KNKX sports commentator Art Thiel told Morning Edition host Kirsten Kendrick that Schultz shouldn't run — based on how he ran the Seattle Supersonics.
NEVER GOT THE CULTURE
"Howard never got the NBA culture," Thiel said.
"He always talked about his stewardship of a civic trust, which is what he called his ownership, but he never did any of that.
"He was all about trying to run a baskeball franchise when he didn't understand the culture of the game and that players like Gary Payton are going to be difficult to deal with and temperamental and very wealthy and very young and all of those things that go into a complicated relationship between owner and players that Howard thought he knew better.
"He made the fundamental mistake that most business people make when they take on pro sports ownership. They think that their skills in both business and people handling will translate. They don't.
"It's a culture full of tempermental artists and immature young people and it's a completely different set of circumstances."
"The second thing that Howard did that put people off was his sideline deportment," Thiel contiued.
"He was a very emotional guy on the sidelines. Owners are entitled to sit on the sidelines and applaud and so on. But if the body language and the gestures display contempt, it makes players very uncomfortable. It makes coaches very uncomfortable because the cameras are always on them.
"So all of that registered with a lot of fans that this isn't the guy who understands his role in making this franchise successful."
SPITE AND PROFIT OVER STEWARDSHIP
Thiel said Schultz's lack of political savvy was evident in how the sale of the team happened.
"It went poorly," he said.
"Howard never understood state politics or local politics. The world had changed in his time as owner from the 1990s.
"A quick history lesson in Seattle sports: the Sonics went to the public trough in 1994 and got $100 million to remodel the KeyArena. The Mariners went in 1995 and got a bunch of money for what became Safeco Field. And the Seahawks went to the trough in 1997 and got money for their stadium.
"But things changed in the 2000s and the politicians tried to tell Howard this and he wasn't listening.
"He expected to be treated like a hero in coming to the state Legislature and asking for money and they told him to drop dead.
"Howard was insulted.

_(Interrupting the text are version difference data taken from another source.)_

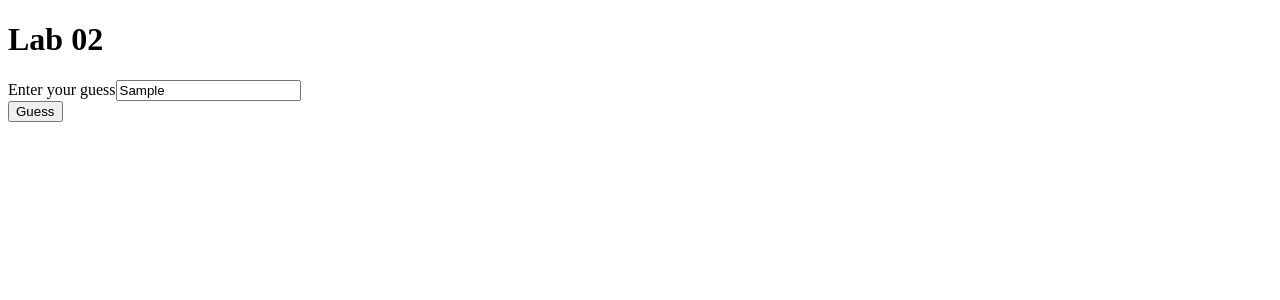
Repository: ravinforu/HTML5_CSS3_JS_Frameworks_Jul_2012-1
Page: Day01/WebContent/lab02UsingJSON.html
The author's editor kept a copy of each file at every save. The page is drawn from the files as they stood at one save, then again after the next save.
The browser window is 1280 px wide. The pictures show the whole page.
Empty fields were first filled with sample values (such as "Sample", 5 or name@example.com).
After loading, the first visible `input[onclick="play();"]` was clicked once.

Above is the page before, as saved 2012-07-20 07:21:25.
Console error: TypeError: game.getMessage is not a function

### Day01/WebContent/lab02UsingJSON.html
<!DOCTYPE html>
<html>
<head>
	<script>
		var game = {
				target : Math.floor(Math.random()*100),
				attempts : 0,
				message : "",
				play : function(guess){
					this.attempts++;
					if(guess > this.target)
						this.message = "Aim Lower";
					if(guess < this.target)
						this.message = "Aim Higher";
					if(guess == this.target)
						this.message = "You have got it in " + this.attempts + " attempts";
				}
		};
		function play(){
			var guess = parseInt(document.getElementById("guess").value);
			game.play(guess);
			document.getElementById("message").innerHTML = game.getMessage();
			document.getElementById("attempts").innerHTML = "Attempts : " + game.getAttempts();
		}
	</script>
</head>
<body>
	<h1>Lab 02</h1>
	Enter your guess<input type="text" id="guess"><br/>
	<input type="button" value="Guess" onclick="play();">
	<h5 id="message"></h5>
	<h5 id="attempts"></h5>
</body>
</html>

After the next save:
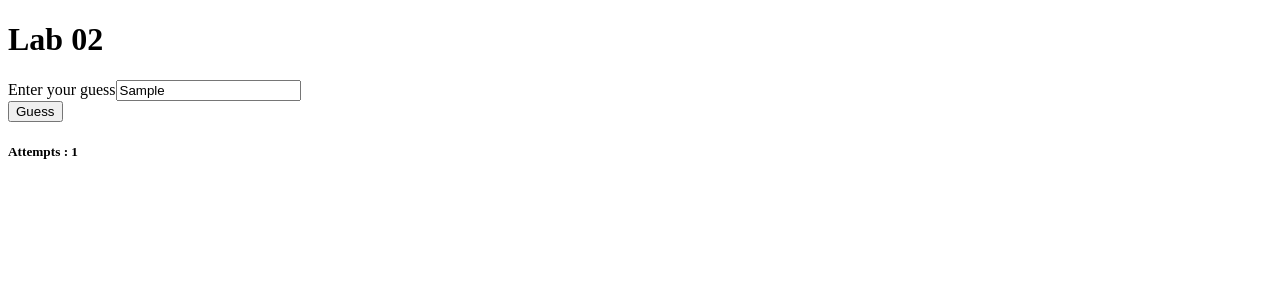
The error is gone.
Saved 26 s later.
--- a/Day01/WebContent/lab02UsingJSON.html
+++ b/Day01/WebContent/lab02UsingJSON.html
@@ -19,8 +19,8 @@
 		function play(){
 			var guess = parseInt(document.getElementById("guess").value);
 			game.play(guess);
-			document.getElementById("message").innerHTML = game.getMessage();
-			document.getElementById("attempts").innerHTML = "Attempts : " + game.getAttempts();
+			document.getElementById("message").innerHTML = game.message;
+			document.getElementById("attempts").innerHTML = "Attempts : " + game.attempts;
 		}
 	</script>
 </head>
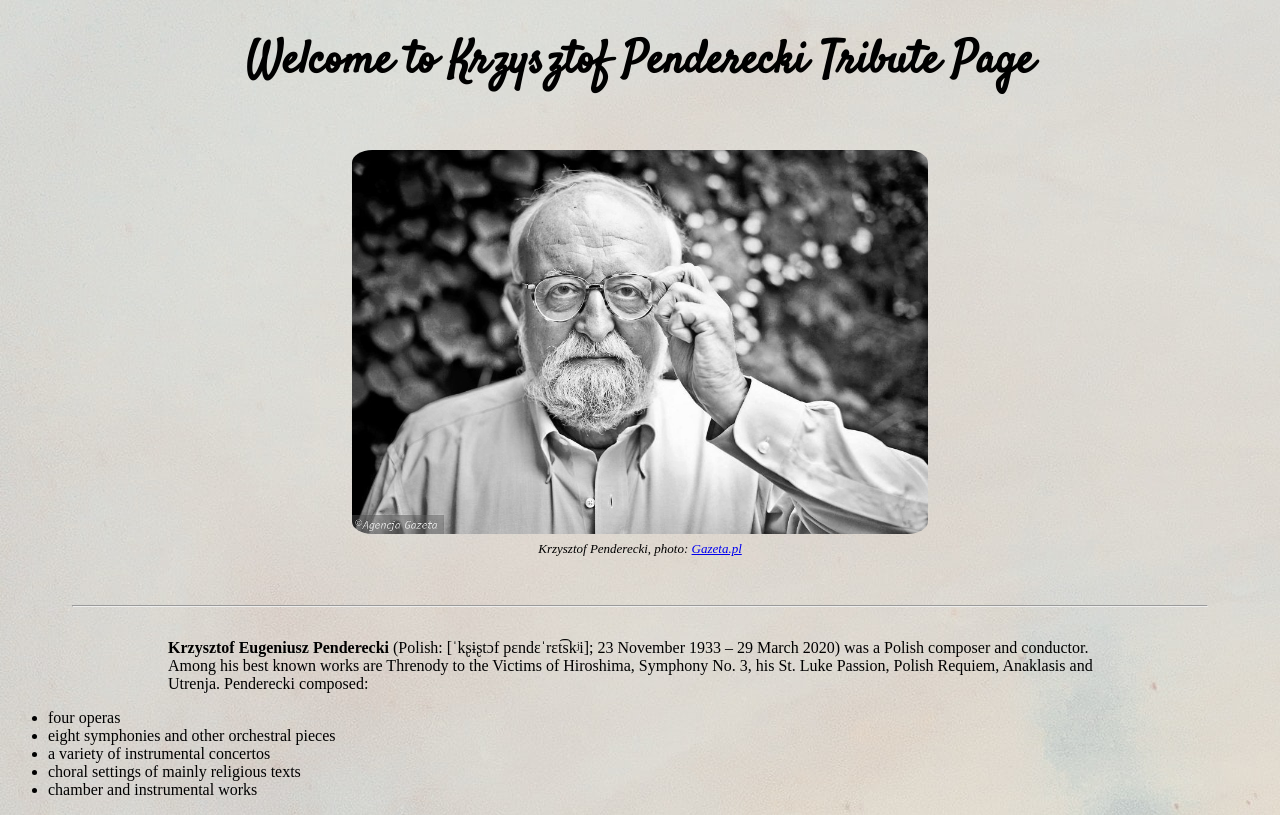
Repository: justynke/tribute_page
Page: index.html
An editor plug-in stored every save of this project. The page is shown before and after the next save, followed by the edit.
The browser window is 1280 px wide. The pictures show the whole page.

Above is the page before, as saved 2020-04-23 00:10:10.

### index.html
<!DOCTYPE html>
<html lang = "pl-PL">
<head>
    <link href="https://fonts.googleapis.com/css2?family=Satisfy&display=swap" rel="stylesheet">
    <link rel="stylesheet" type="text/css" href="styles.css">
    <title>Krzysztof Penderecki Tribute Page</title>
</head>
<body>
    <h1 id = "title">Welcome to Krzysztof Penderecki Tribute Page</h1>
    <div id = "img-div">
        <figure>
            <img id = "image" src = "images/penderecki_01.jpg" alt = "Krzysztof Penderecki">
            <figcaption>Krzysztof Penderecki, photo: <a href = "http://gazeta.pl">Gazeta.pl</a></figcaption>
        </figure>
    </div>

    <hr>

    <p>
        <b>Krzysztof Eugeniusz Penderecki</b> (Polish: [ˈkʂɨʂtɔf pɛndɛˈrɛt͡skʲi]; 23 November 1933 – 29 March 2020) was a Polish composer and conductor. Among his best known works are Threnody to the Victims of Hiroshima, Symphony No. 3, his St. Luke Passion, Polish Requiem, Anaklasis and Utrenja. Penderecki composed:
        <ul>
            <li>four operas</li>
            <li>eight symphonies and other orchestral pieces</li>
            <li>a variety of instrumental concertos</li>
            <li>choral settings of mainly religious texts</li>
            <li>chamber and instrumental works</li>
        </ul>
    </p>








</body>
</html>

### styles.css
body {
    background-image: url(images/background.jpg);
}

h1 {
    text-align: center;
    font-family: Satisfy;
    font-size: 45px;
    margin-bottom: 0.8em;
}

#img-div {
    display: flex;
    justify-content: space-around;
}

#image {
    height: 30vw;
    width: auto;
    filter: gray; /* IE6-9 */
    -webkit-filter: grayscale(1); /* Google Chrome, Safari 6+ & Opera 15+ */
    filter: grayscale(1);
    border-style: solid;
    border-color: transparent;
    border-radius: 4%;
}


#image:hover {
    filter: grayscale(0);
}

figcaption {
    text-align: center;
    font-style: italic;
    font-size: small;
}


hr {
    margin-top: 2em;
    margin-bottom: 2em;
    margin-left: 4em;
    margin-right: 4em;
}

p {
    padding-left: 10em;
    padding-right: 10em;
}

ul ppadding-left: 10em;

After the next save:
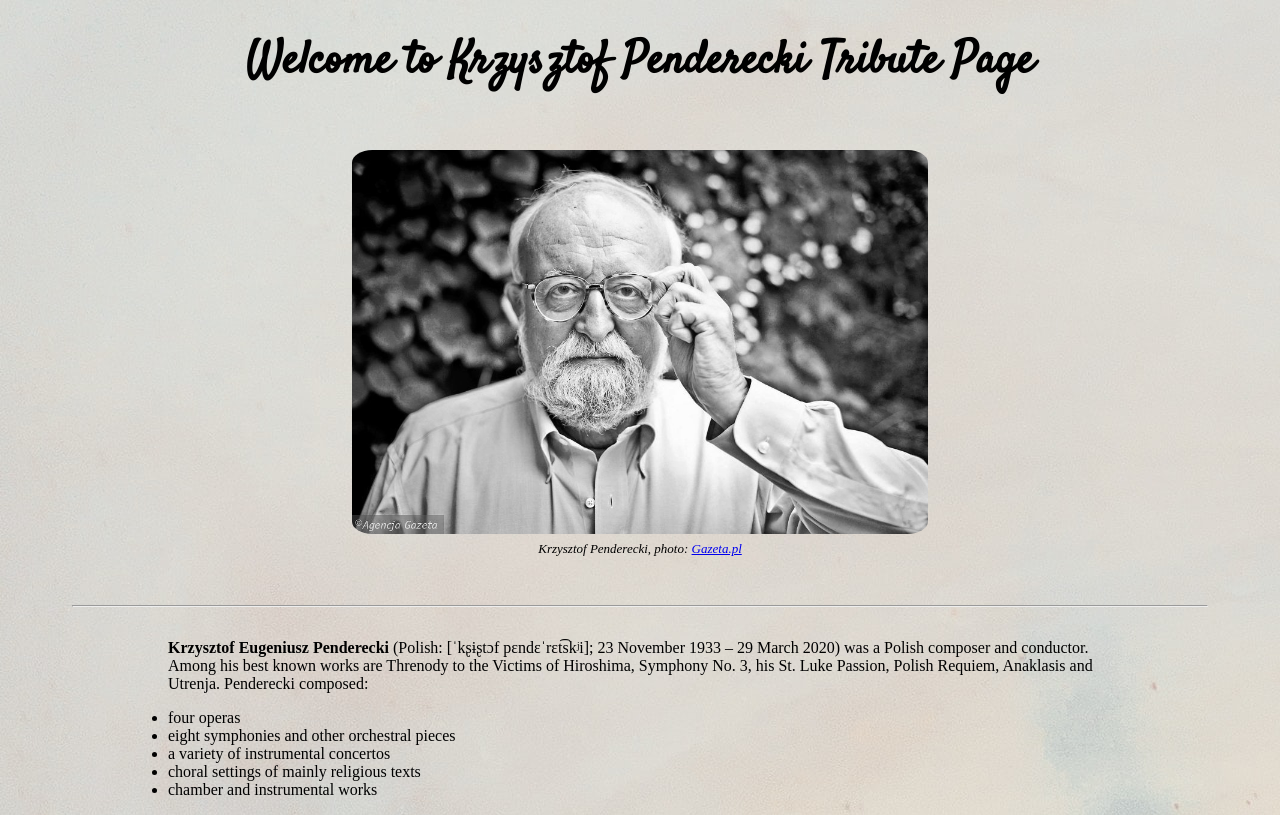
Saved 6 s later.
--- a/styles.css
+++ b/styles.css
@@ -49,4 +49,6 @@
     padding-right: 10em;
 }
 
-ul ppadding-left: 10em;
+ul {
+    padding-left: 10em;
+}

He put the club up for sale very quietly and he sold it to out-of-town owners who, in 2008, moved the team to Oklahoma City.
"He abandoned all of his premises about stewardship of a civic trust in an effort to make profit for himself and his investors and to get out from the pressure of having to deal with politicians."
"Based on my experience and the experience of this community, with Howard as owner of the Sonics, he's untrustworthy," he said.
"I can't believe anything he's saying because so much of what he promised to people he did not deliver upon.
"I can't even believe his apologies now. It took him 10 years to come to a reckoning about his stewardship of the Sonics. He did it in his book and now he's doing it a little more publicly, saying he's sorry.
"Well, sorry isn't good enough. It was his hubris, it was his disingenuousness, it was his ignorance that caused the loss of this civic asset. And he's not willing to acknowledge that — even now.
"And until he does he, in my view, is unfit for public office."